Task to complete – Every line that contains "words" must be located and copied from the data.

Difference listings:
-.-.-
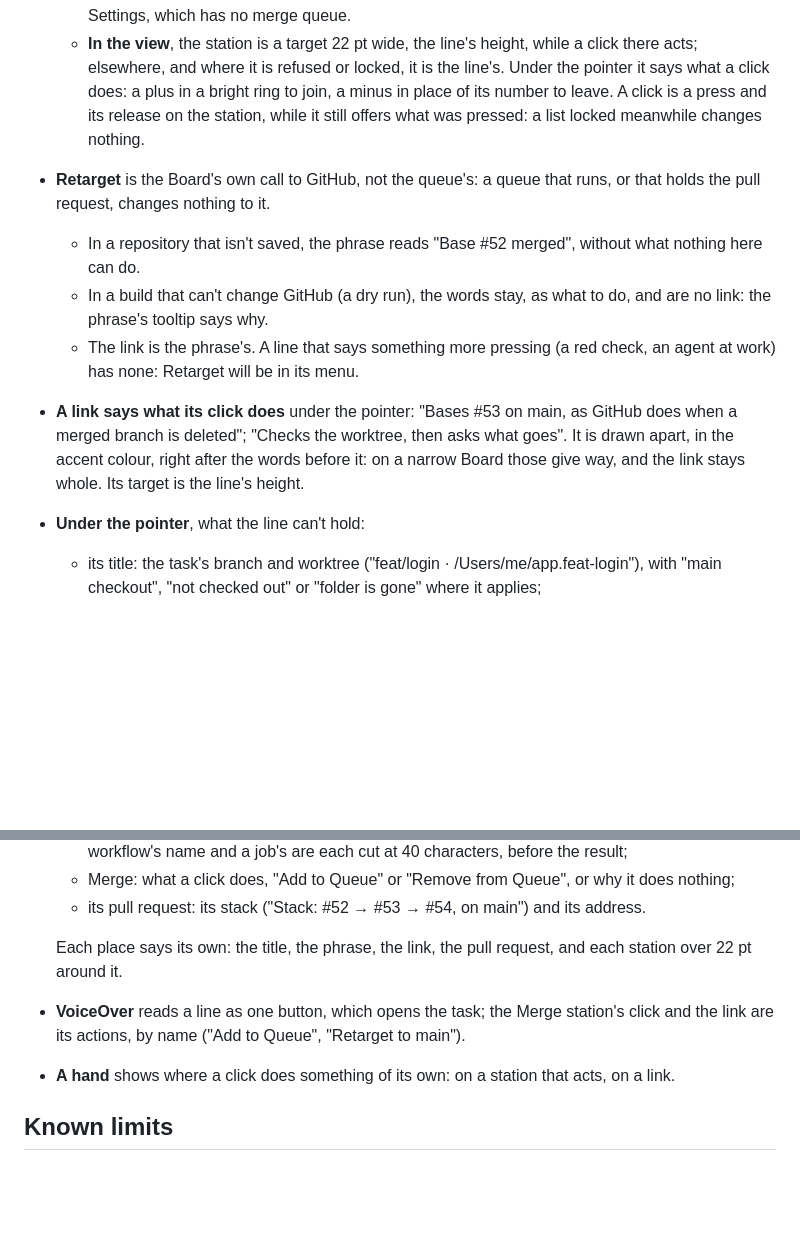
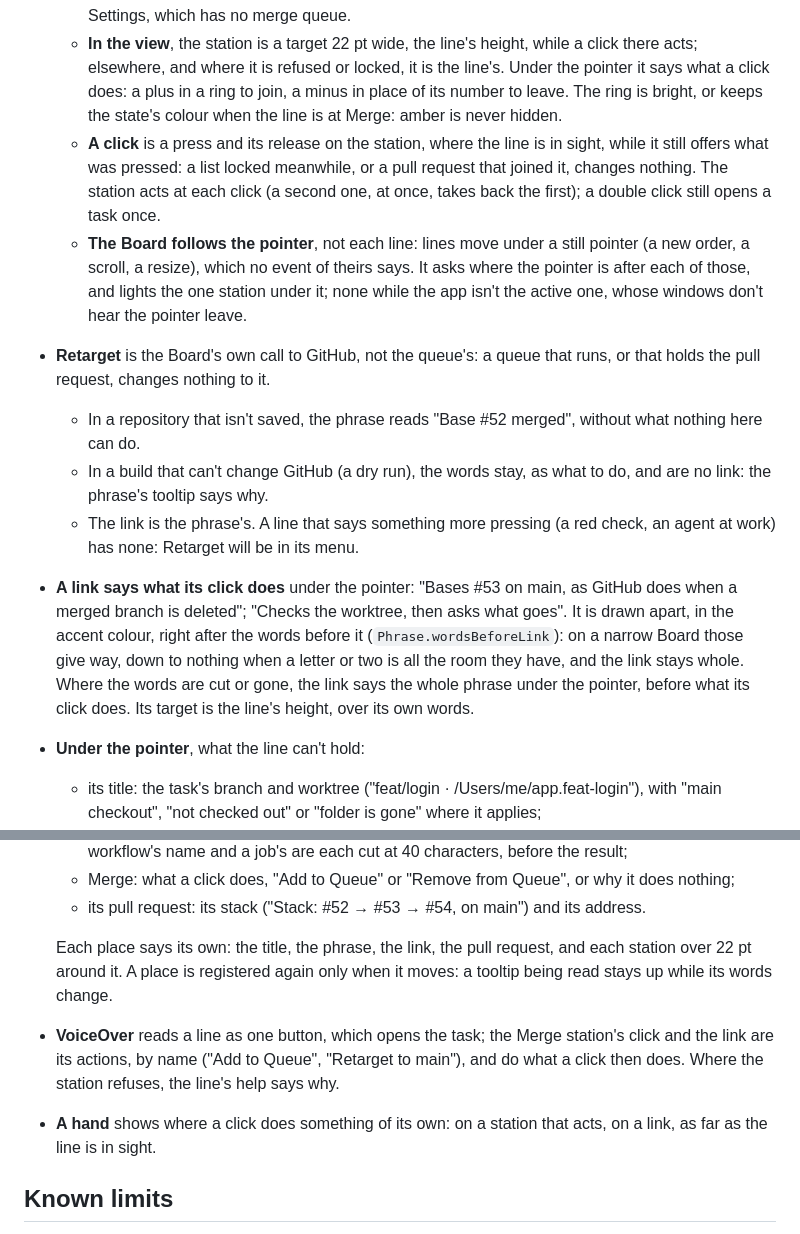
Before and after one commit to xikimay/nirux, a Markdown page: docs/design/board-stages.md, 2 parts joined by grey strips. Drawn GitHub-style; blank space fills up the shorter version.

```diff
--- a/docs/design/board-stages.md
+++ b/docs/design/board-stages.md
@@ -322,9 +322,19 @@ to the queue yet.
   - **In the view**, the station is a target 22 pt wide, the line's height,
     while a click there acts; elsewhere, and where it is refused or locked,
     it is the line's. Under the pointer it says what a click does: a plus
-    in a bright ring to join, a minus in place of its number to leave. A
-    click is a press and its release on the station, while it still offers
-    what was pressed: a list locked meanwhile changes nothing.
+    in a ring to join, a minus in place of its number to leave. The ring
+    is bright, or keeps the state's colour when the line is at Merge: amber
+    is never hidden.
+  - **A click** is a press and its release on the station, where the line
+    is in sight, while it still offers what was pressed: a list locked
+    meanwhile, or a pull request that joined it, changes nothing. The
+    station acts at each click (a second one, at once, takes back the
+    first); a double click still opens a task once.
+  - **The Board follows the pointer**, not each line: lines move under a
+    still pointer (a new order, a scroll, a resize), which no event of
+    theirs says. It asks where the pointer is after each of those, and
+    lights the one station under it; none while the app isn't the active
+    one, whose windows don't hear the pointer leave.
 - **Retarget** is the Board's own call to GitHub, not the queue's: a queue
   that runs, or that holds the pull request, changes nothing to it.
   - In a repository that isn't saved, the phrase reads "Base #52 merged",
@@ -336,8 +346,11 @@ to the queue yet.
 - **A link says what its click does** under the pointer: "Bases #53 on main,
   as GitHub does when a merged branch is deleted"; "Checks the worktree, then
   asks what goes". It is drawn apart, in the accent colour, right after the
-  words before it: on a narrow Board those give way, and the link stays
-  whole. Its target is the line's height.
+  words before it (`Phrase.wordsBeforeLink`): on a narrow Board those give
+  way, down to nothing when a letter or two is all the room they have, and
+  the link stays whole. Where the words are cut or gone, the link says the
+  whole phrase under the pointer, before what its click does. Its target is
+  the line's height, over its own words.
 - **Under the pointer**, what the line can't hold:
   - its title: the task's branch and worktree ("feat/login ·
     /Users/me/app.feat-login"), with "main checkout", "not checked out" or
@@ -359,12 +372,14 @@ to the queue yet.
     address.
 
   Each place says its own: the title, the phrase, the link, the pull request,
-  and each station over 22 pt around it.
+  and each station over 22 pt around it. A place is registered again only
+  when it moves: a tooltip being read stays up while its words change.
 - **VoiceOver** reads a line as one button, which opens the task; the Merge
   station's click and the link are its actions, by name ("Add to Queue",
-  "Retarget to main").
+  "Retarget to main"), and do what a click then does. Where the station
+  refuses, the line's help says why.
 - **A hand** shows where a click does something of its own: on a station
-  that acts, on a link.
+  that acts, on a link, as far as the line is in sight.
 
 ## Known limits
 
```
Also changed, not shown: docs/images/board-stages-hover.png, 6 other files.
-.-.-
Answer space –
-  words before it: on a narrow Board those give way, and the link stays
+  words before it (`Phrase.wordsBeforeLink`): on a narrow Board those give
+  the link stays whole. Where the words are cut or gone, the link says the
+  the line's height, over its own words.
+  when it moves: a tooltip being read stays up while its words change.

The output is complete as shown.